Burton’s criminal record – particularly a conviction for money laundering – means he cannot be a director of a company or charity. Nor, he admits, will any bank allow him to open an account. So his 22-year-old son, Ben, runs the organisation and his daughter Olivia will become co-director when she turns 18. One of Inside Connections’ success stories is 31-year-old Stefan Cripps. A former heroin addict, he is one of 91 ex-offenders who have been given a second chance thanks to the scheme. Without it, he says he would have never found a place to live or a job with a construction firm in Blackburn.
“It was only by joining the Inside Connections training scheme while in prison that I was able to change my life and get ready for a new one once I was released. If I hadn’t had the skills training on day release, I would have been back into crime or else self-harming or even worse,” says Cripps. Burton hopes to roll the model out across the rest of the UK and the Irish Republic’s prison system too.
“The more people we get into work the more people who are not reoffending. That is good for society as well as the young offenders themselves,” he says.
Inside Connections has also developed a specialist phone app to help prison visitors find the best routes to the jails that their relatives are held in across Britain.

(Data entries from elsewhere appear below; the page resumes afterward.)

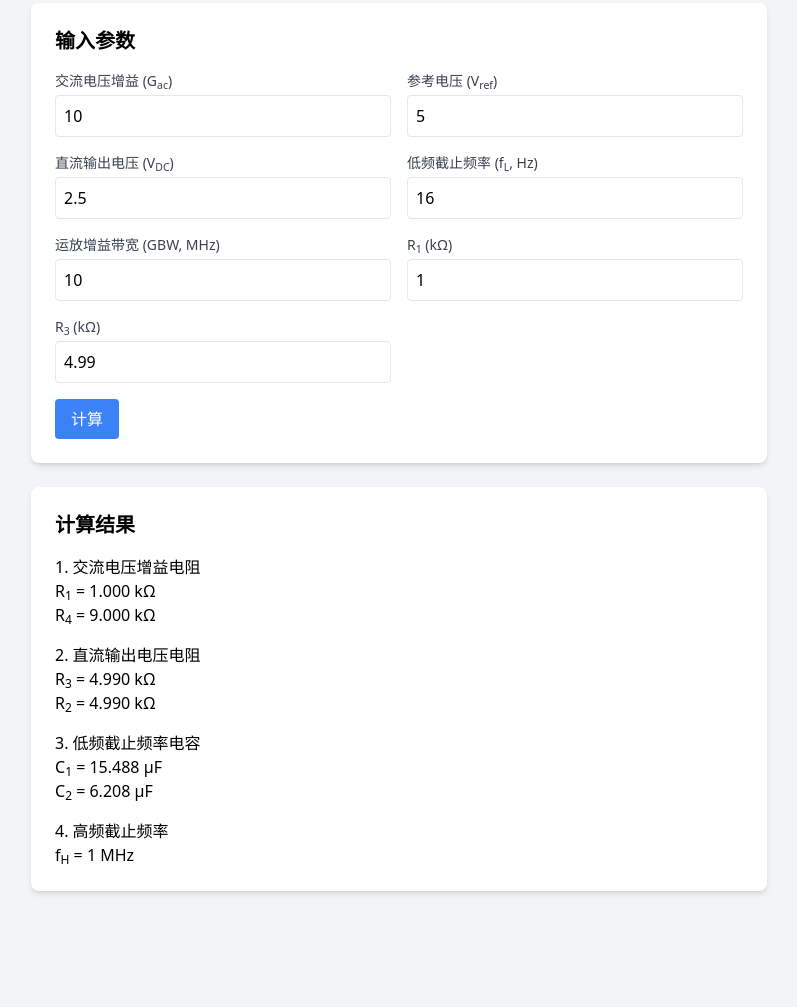
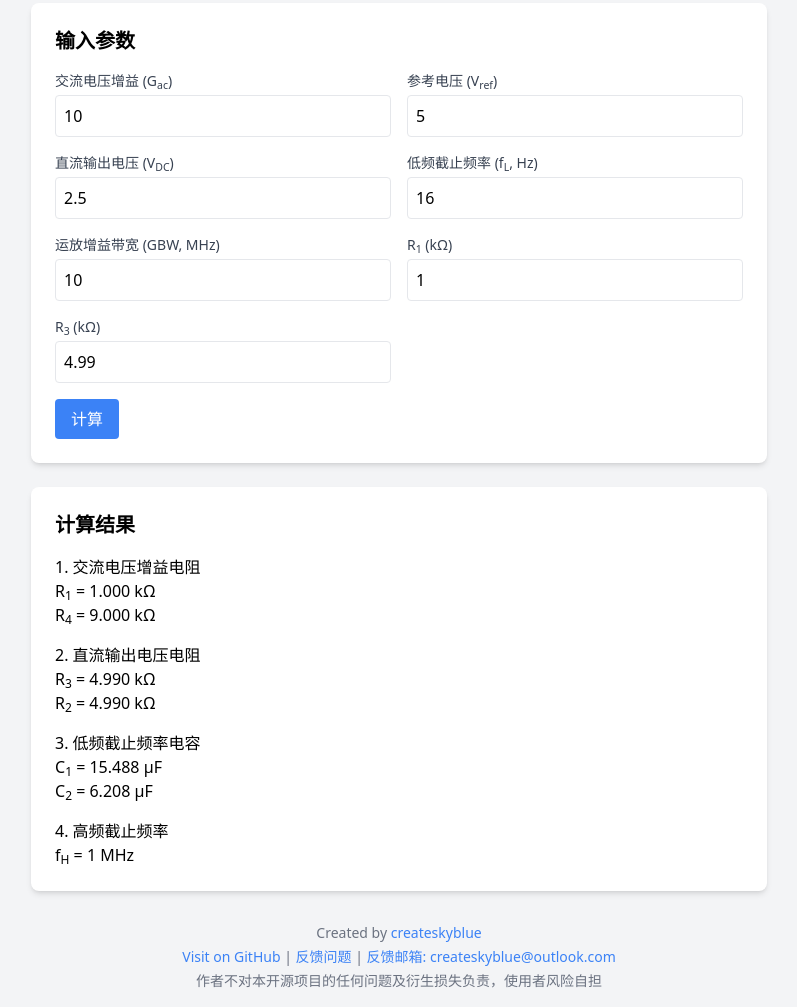
Before and after one commit to createskyblue/AC_CoupledNonInvAmpCalculator, a plain HTML site: page index.html in a window 1280 px wide. Shown: the part 586-1593 px from the top of the page, without its empty margins (241-1038 px from the left). Before the commit the page ends 1493 px from the top, so only its background shows below. Drawn offline with Linux system fonts and the light colour scheme.

Commit message:
feat(index): update image path and add footer
- Update image path to 'img/交流耦合同相放大器电路.png'
- Add footer with creator information, GitHub links, and disclaimer
- Remove '交流耦合同相放大器电路.png' from root directory

```diff
--- a/index.html
+++ b/index.html
@@ -14,7 +14,7 @@
     </div>
 
     <div class="bg-white rounded-lg shadow-md p-6 mb-6">
-      <img src="交流耦合同相放大器电路.png" alt="交流耦合同相放大器电路图" class="mx-auto max-w-full h-auto">
+      <img src="img/交流耦合同相放大器电路.png" alt="交流耦合同相放大器电路图" class="mx-auto max-w-full h-auto">
     </div>
     <div class="bg-white rounded-lg shadow-md p-6 mb-6">
       <h2 class="text-xl font-semibold mb-4">输入参数</h2>
@@ -83,6 +83,30 @@
         </div>
       </div>
     </div>
+    		<!-- 页脚 -->
+		<div class="mt-8 text-center text-gray-500 text-sm">
+			<p>Created by <a href="https://github.com/createskyblue" target="_blank"
+					class="text-blue-500 hover:underline">createskyblue</a></p>
+			<p class="mt-1">
+				<a href="https://github.com/createskyblue/AC_CoupledNonInvAmpCalculator" target="_blank"
+					class="text-blue-500 hover:underline">
+					Visit on GitHub
+				</a>
+				|
+				<a href="https://github.com/createskyblue/AC_CoupledNonInvAmpCalculator/issues" target="_blank"
+					class="text-blue-500 hover:underline">
+					反馈问题
+				</a>
+				|
+				<a href="mailto:createskyblue@outlook.com" target="_blank" class="text-blue-500 hover:underline">
+					反馈邮箱: createskyblue@outlook.com
+				</a>
+			</p>
+			<p class="mt-1">
+				作者不对本开源项目的任何问题及衍生损失负责，使用者风险自担
+			</p>
+		</div>
+
   </div>
 
   <script src="app.js"></script>
```
Also changed, not shown: img/交流耦合同相放大器电路.png (renamed from 交流耦合同相放大器电路.png), img/介绍页.png (added), 1 other file.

The app also gives advice on saving money on train and bus fares; information on the cheapest accommodation in hotels and B&Bs near prisons; and even offers discounts on everything from birthday cards to eating out.
The app built on work Burton did in HMP Oakwood, where he was serving his 16-year sentence for drug smuggling. “I noticed that in the visitors’ centre the kitchen wasn’t serving up the best of food,” recalls Burton, who used to own a sandwich shop on Merseyside when he was laundering cash from crime. “I knew about how to run a kitchen and how to source the best ingredients for sandwiches. So, I challenged the governor to let me reorganise the kitchen and train up the prisoners who were into catering and, fair play to him, he agreed.”
Burton recruited a cook, and within two weeks the staff, the visitors and the prisoners were talking about how good the sandwiches were, he recalls. It started a conversation with the prison governor about how to improve the lot of families and get inmates involved in positive things. “It was a turning point for me because I could see that you can do things for other people and stop thinking about yourself,” he says.
Inside Connections has been good for Burton. “It has made me into a better man. I used to be a horrible person,” he says. “My life now is completely paranoia-free, because when you are in that criminal world you are on your guard 24/7. You start seeing people more than once in a day and you think it’s either undercover cops or rival gangsters. You keep checking your rear mirror in case a car is following you. You are living in a nightmare and you don’t realise it. That is not a life. This is a life, a real one helping lads who used to be like me, starting out by breaking this cycle and freeing them.”
By Henry Mcdonald